Area B (Fig. 6). This area revealed additional parts of the road uncovered in Area A (L212–L215; Fig. 7–9). The road was bordered on both sides by walls built of large fieldstones set on the bedrock (W204–W206; height 0.35–0.44 m, average width 0.8 m). The walls were mostly extant for one, or sometimes two, courses. The gaps between the large stones were filled with small fieldstones (max. width 0.2 m). Pottery sherds found between the stones included a jar from the transitional Persian–Hellenistic period (Fig. 10:2), a casserole with a wide ledged rim from the Hellenistic period (Fig. 10:3), bag-shaped jars from the Roman period (Fig. 10:5, 6), a bowl with a shallow disc base (Fig. 10:9) and an imported PRSW bowl (Fig. 10:11), both from the Byzantine period. Five bronze coins were found on the general surface layer in Area B (L208, not marked in plan; Table 1).
Table 1. Coins from Area B (L208)
Half follis of Mauricius Tiberius (city coin of Constantinople [?]; 599/600 CE)
Coin of Arcadius (city coin of Antioch; 383 CE)
Coin from the fourth–fifth centuries CE
Coin of Arcadius (city coin of Antioch; 383–408 CE)
Roman coin (383–395 CE)
Area C (Fig. 11). Two segments of another road, running in a northeast–southwest direction, were exposed (L303, L305; Fig. 12). The road was paved with a small fieldstone layer and bordered by two walls (W302, W304) built of large stones (max. width 0.8 m), with a small stone fill (max. width 0.2 m); the walls were extant for a single course. At the southwestern edge of Area C, a Roman Provincial bronze coin was found (L307, B3011; Ascalon [?] coin; IAA 164856), dated between the late first century CE to 270 CE. Pottery sherds retrieved between the stones of the road included a cooking pot from Iron Age IIB (Fig. 10:1), a cooking pot from the Hellenistic–Roman period (Fig. 10:4), a cup from the late Roman period (Fig. 10:7), and a bowl (Fig. 10:8) and an imported PRSW bowl (Fig. 10:10), both from the Byzantine period.
Flint Finds
Maya Oron

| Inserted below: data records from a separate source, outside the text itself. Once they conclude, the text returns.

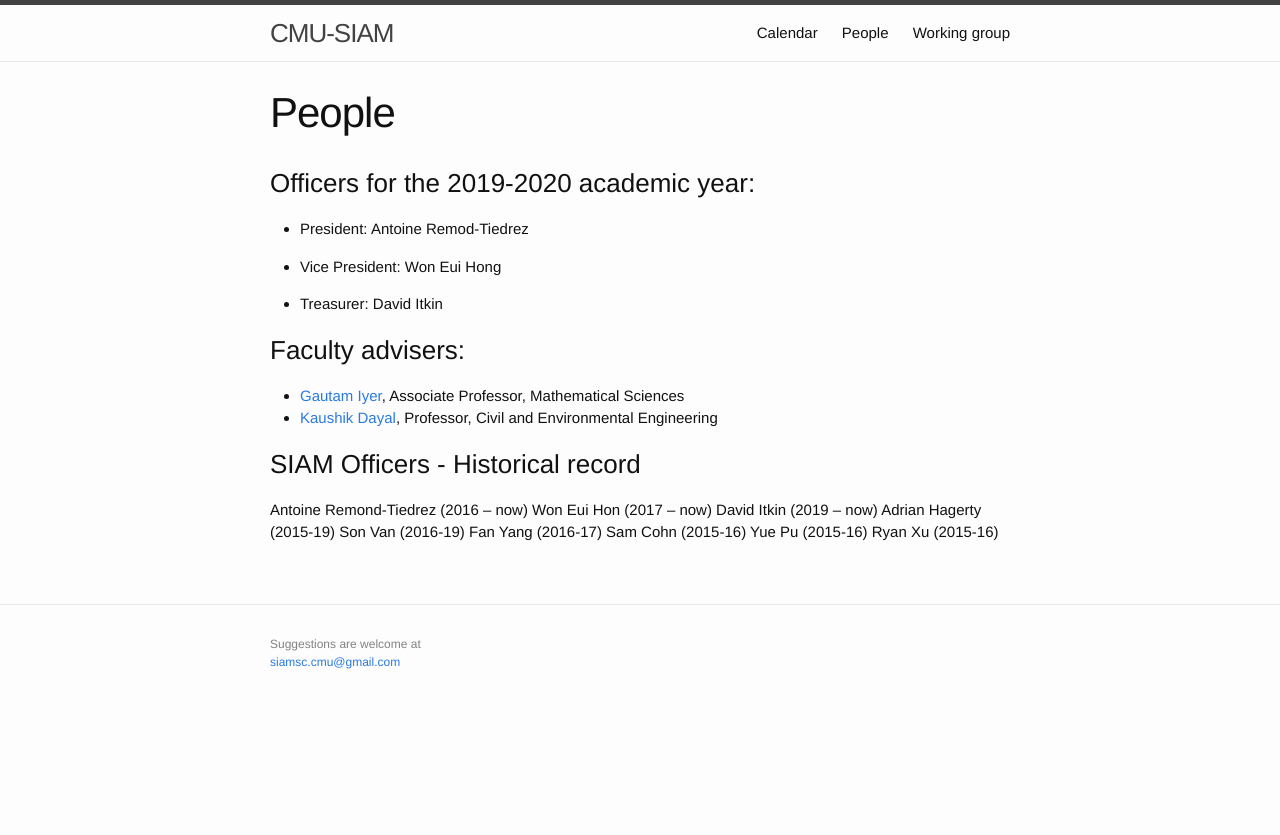
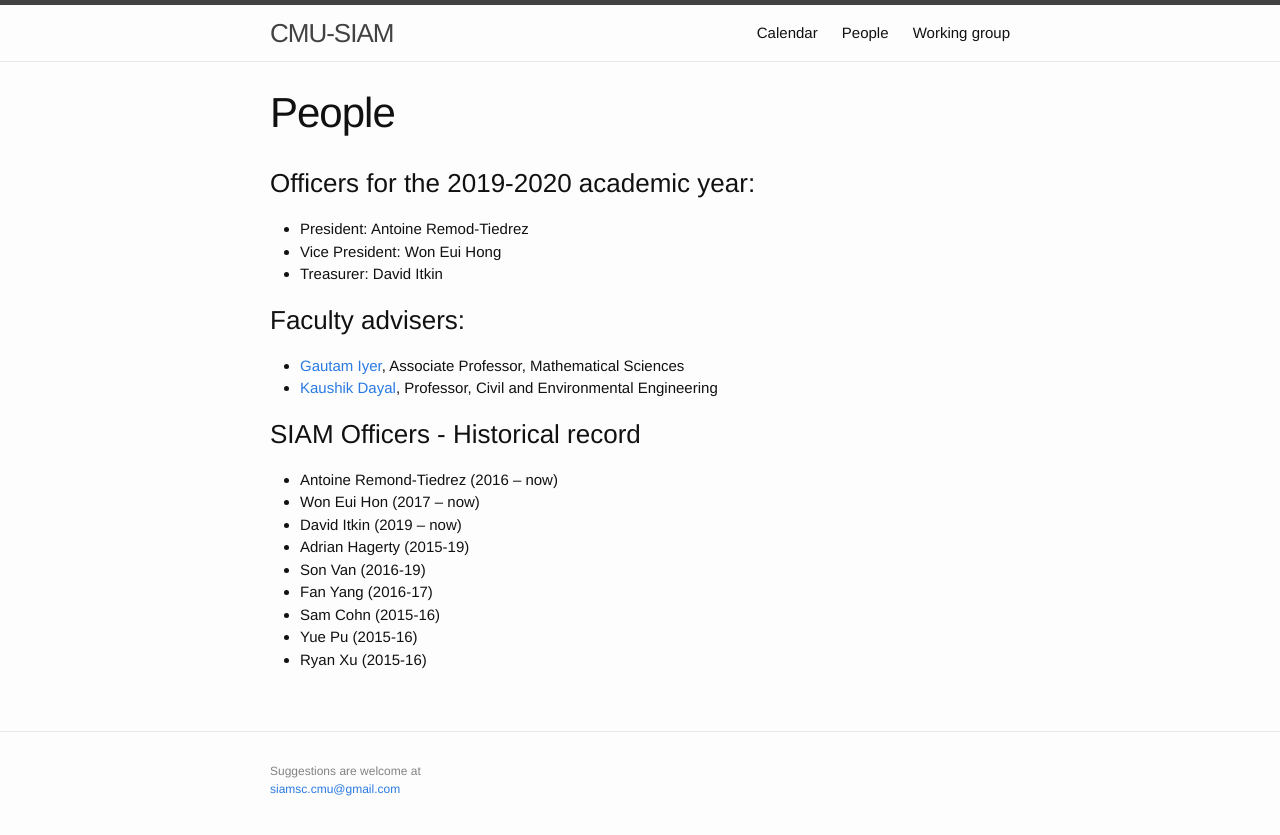
Before and after one commit to siamsc/SIAM-CMU, a Jekyll site: the page built from people.md, in a window 1280 px wide. Shown: the top 835 px of the page. Built offline with Jekyll 4.4.1, drawn with Linux system fonts in a browser that asks for light colours.

```diff
--- a/people.md
+++ b/people.md
@@ -3,11 +3,8 @@ layout: page
 title: People
 ---
 ### Officers for the 2019-2020 academic year:
-
 + President: Antoine Remod-Tiedrez
-
 + Vice President: Won Eui Hong
-
 + Treasurer: David Itkin
 
 ### Faculty advisers:
@@ -15,12 +12,12 @@ title: People
 + [Kaushik Dayal](https://sites.google.com/site/kaushikdayal/), Professor, Civil and Environmental Engineering
 
 ### SIAM Officers - Historical record
-Antoine Remond-Tiedrez (2016 -- now)
-Won Eui Hon (2017 -- now)
-David Itkin (2019 -- now)
-Adrian Hagerty (2015-19)
-Son Van (2016-19)
-Fan Yang (2016-17)
-Sam Cohn (2015-16)
-Yue Pu (2015-16)
-Ryan Xu (2015-16)
++ Antoine Remond-Tiedrez (2016 -- now)
++ Won Eui Hon (2017 -- now)
++ David Itkin (2019 -- now)
++ Adrian Hagerty (2015-19)
++ Son Van (2016-19)
++ Fan Yang (2016-17)
++ Sam Cohn (2015-16)
++ Yue Pu (2015-16)
++ Ryan Xu (2015-16)
```
Also changed, not shown: 2 other files.
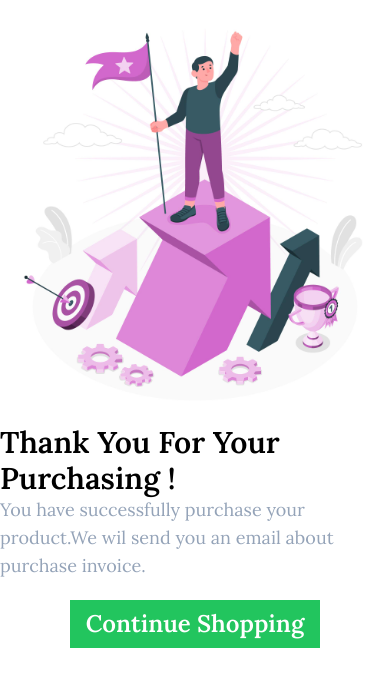
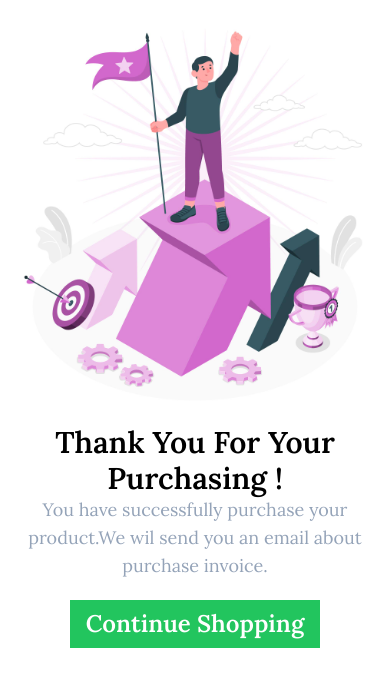
Before and after one commit to HasithKovinda/stripe-embedded-checkout-nextJs, a Next.js app: page /success in a window 390 px wide. Shown: the top 686 px of the page. Built offline with nearby package versions, Linux system fonts and the light colour scheme.

Commit message:
implement mobile responsive in success page

```diff
--- a/app/success/page.tsx
+++ b/app/success/page.tsx
@@ -11,10 +11,10 @@ function page() {
             alt="payment success fully done"
           />
         </div>
-        <h3 className="text-3xl font-semibold mt-5">
+        <h3 className="text-3xl font-semibold mt-5 text-center">
           Thank You For Your Purchasing !
         </h3>
-        <p className="text-lg text-slate-400 mb-5">
+        <p className="text-lg text-slate-400 mb-5 text-center">
           You have successfully purchase your product.We wil send you an email
           about purchase invoice.
         </p>
```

The excavation revealed 45 worked flint items, mostly worn and covered with thick orange-yellow patina. A few were better preserved and made of gray, cracked flint of the Mashash Formation. Most of the items were stone-trimming debris and amorphous cores that could not be attributed to a specific culture or period. The indicative items in the assemblage include a core and a few flakes that were worked in the Levallois technique, characteristic of the Lower Paleolithic period. The findings were not discovered in situ; they were probably washed here along a streambed from a nearby prehistoric site located upstream, possibly from adjacent Tel Bahan.
The remains exposed were probably parts of two local roads (Fig. 13: Nos. 20, 21), which according to their orientation, may have diverged from two points on the major Roman Caesarea–Nablus road and led to Horbat Siv. These two roads are probably associated with roads that were uncovered in the past (Sa‘id and ‘Ad 2011:71–72; Figs. 13: Nos. 28, 29). The several roads leading to and from Horbat Siv may be associated with the many installations reflecting extensive agricultural and industrial activities that were exposed in Sa‘id and ‘Ad’s excavation (2011:86), and with the need to transport agricultural produce to several regions, or to a nearby port city. It may also be assumed that the proximity of the streambed to cultivated plots occasionally required the construction of new access roads, due to flooding. The roads could not be precisely dated, but the latest sherds and coins may attest to the last period of use, probably in the Byzantine period.